Not a blog on work absence
No, this isn’t another piece on the impact of work absence on the bottom line of an organisation or about poor mental health in the workplace.
This is about the absence of things. Those experiences we have when we don’t realise what we have until it’s taken away, permanently, or temporarily.
I’ll speak personally. For me, it’s about not taking life and what I have for granted, be it my health (mental and physical), work, home, or other people. It’s only when one of those things disappears that I feel the pain of their absence and wonder what on earth I had to worry about before whatever it was went away. I guess it’s part of the human condition that, in some ways, we feel inviolate and that the horrible things won’t happen to us. Sadly, they can – and sometimes do.
Earlier this year I thought I’d had a stroke. I woke up and my face had collapsed and frozen on one side. After a nervy couple of hours at A&E I was told it was Bell’s Palsy. I’d never heard of it. If you haven’t either, it’s a virus that attacks the facial nerve causing the impression of a stroke It was truly frightening.

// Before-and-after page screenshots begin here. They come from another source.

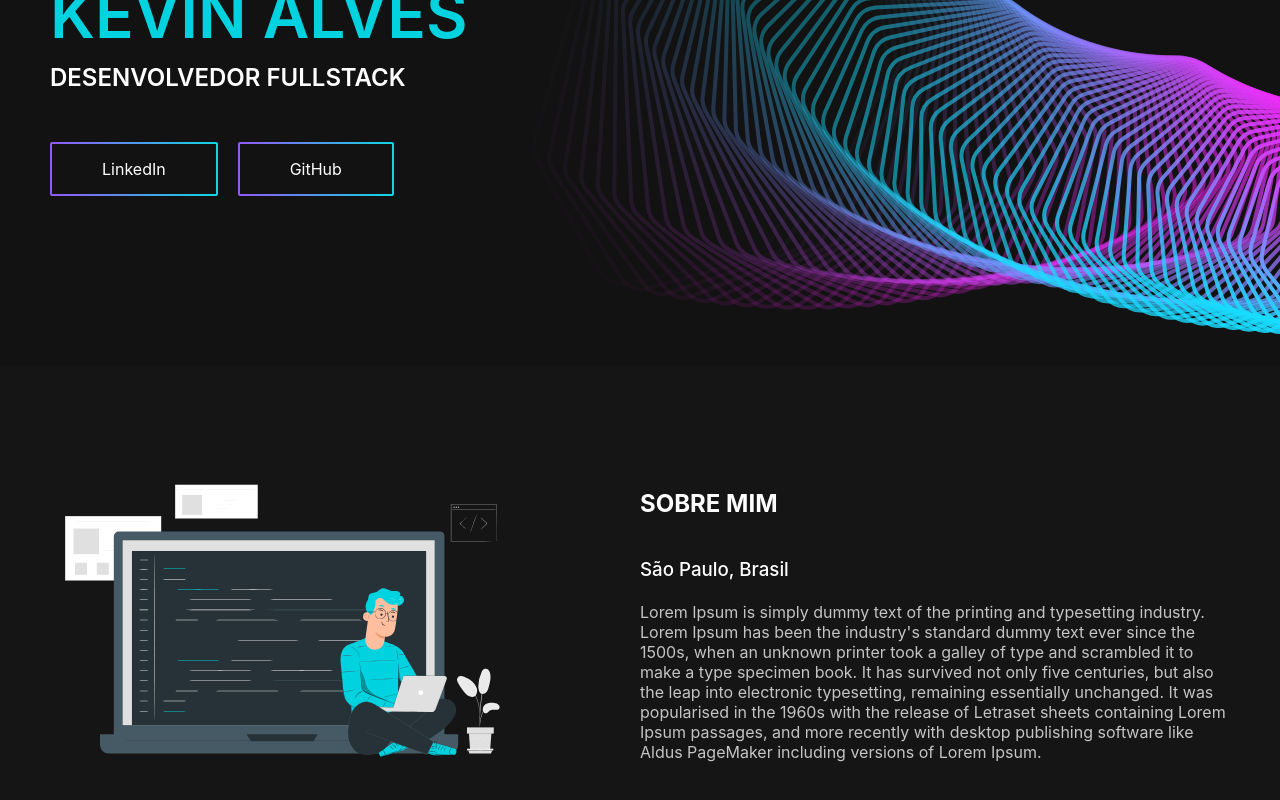
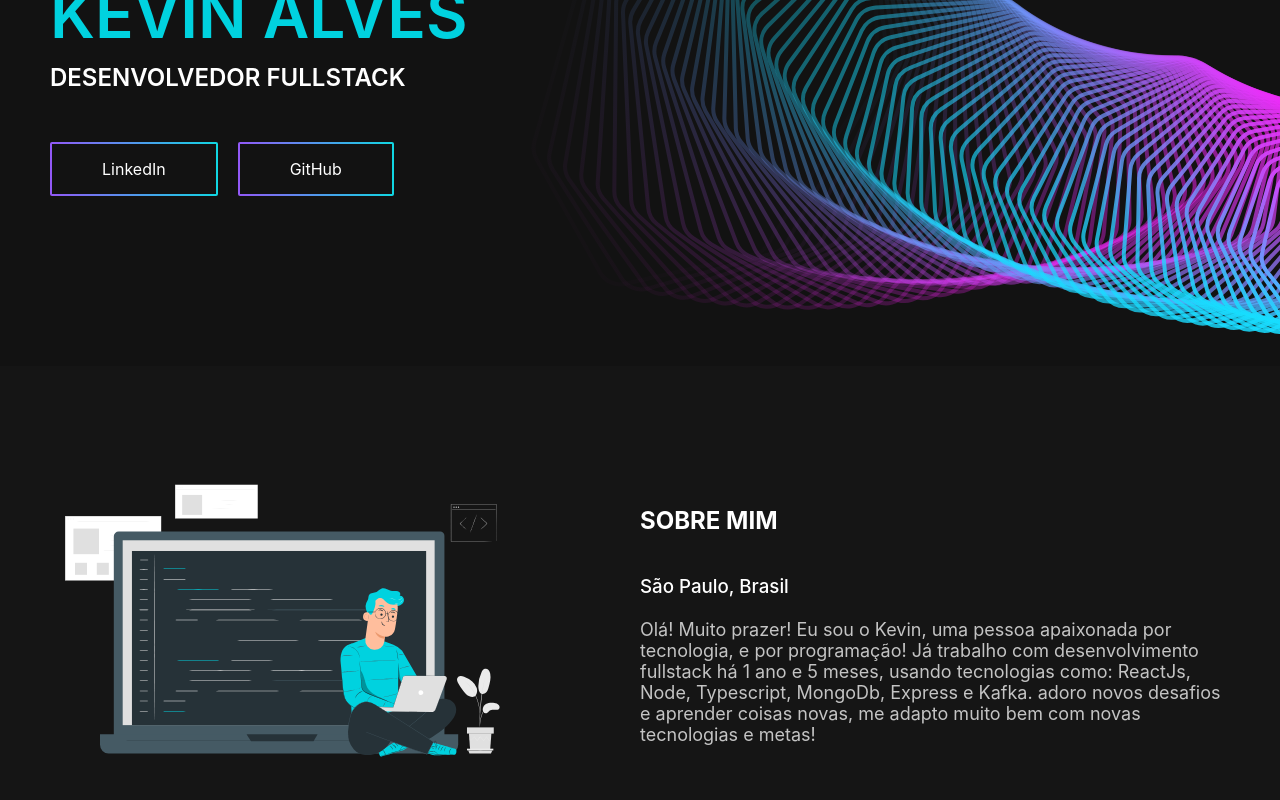
Before and after one commit to KevinAlvss/portfolio2022, a React (Create React App) app: page / in a window 1280 px wide. Shown: the part 234-1034 px from the top of the page. Built offline with nearby package versions, Linux system fonts and the light colour scheme.

Commit message:
about me text added

```diff
--- a/src/components/AboutMe/index.tsx
+++ b/src/components/AboutMe/index.tsx
@@ -21,15 +21,12 @@ export function AboutMe() {
           <Title>Sobre mim</Title>
           <Location>São Paulo, Brasil</Location>
           <Text>
-            Lorem Ipsum is simply dummy text of the printing and typesetting
-            industry. Lorem Ipsum has been the industry's standard dummy text
-            ever since the 1500s, when an unknown printer took a galley of type
-            and scrambled it to make a type specimen book. It has survived not
-            only five centuries, but also the leap into electronic typesetting,
-            remaining essentially unchanged. It was popularised in the 1960s
-            with the release of Letraset sheets containing Lorem Ipsum passages,
-            and more recently with desktop publishing software like Aldus
-            PageMaker including versions of Lorem Ipsum.
+            Olá! Muito prazer! Eu sou o Kevin, uma pessoa apaixonada por
+            tecnologia, e por programação! Já trabalho com desenvolvimento
+            fullstack há 1 ano e 5 meses, usando tecnologias como: ReactJs,
+            Node, Typescript, MongoDb, Express e Kafka. adoro novos desafios e
+            aprender coisas novas, me adapto muito bem com novas tecnologias e
+            metas!
           </Text>
         </TextContainer>
       </Content>
--- a/src/components/AboutMe/styles.ts
+++ b/src/components/AboutMe/styles.ts
@@ -50,4 +50,5 @@ export const Location = styled.h3`
 
 export const Text = styled.p`
   color: #c4c4c4;
+  font-size: 18px;
 `;
```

Some friends used one of my most loathed expressions and asked me “if it put things into perspective?” I guess it did for a while but what hit me, same as when I had cancer 20 years ago, it wasn’t the presence of the condition that really bothered me but the possibility of what I would lose, that would be absent. Not being able to eat with gusto, smile with confidence or be truthful on my dating profile. Mercifully, it was a short bout and my face fairly quickly returned to its symmetrical self.
But why am I talking about absence? Mostly because it recently dawned on me that all of the counselling I’ve had was about the absence of something or the fear of its absence. The obvious one for me being drugs and alcohol, the absence being akin to the grief cycle. The absence of a way of life and in many ways my identity. After that I explored childhood trauma which at its heart involved absence of nurturing. Then more recently the absence of a loved one – both the fear and actuality.
I believe absence relates to other important beliefs we can have about ourselves too, for example, self-esteem and the perceived lack of personal worth, competence, belonging and so on.
These days I try to counter ideas of absence with presence. What do I have present in my life to be grateful for? I used to think this was a trite thing to say or do but my experience tells me it works. Gratitude keeps me present and stops (well, helps me stop, it’s not a perfect practice!) me taking what I have for granted.
The practice doesn’t always stop me fretting. Of course not, I’m human! But overall, it helps. It can give me enough space and time to stop the big worries getting a true grip of me and for whatever’s bothering me to pass.
“I’ve experienced many troubles in life. Some of them actually happened.” Mark Twain
Author: Seán Robinson, Trustee of The Counselling Foundation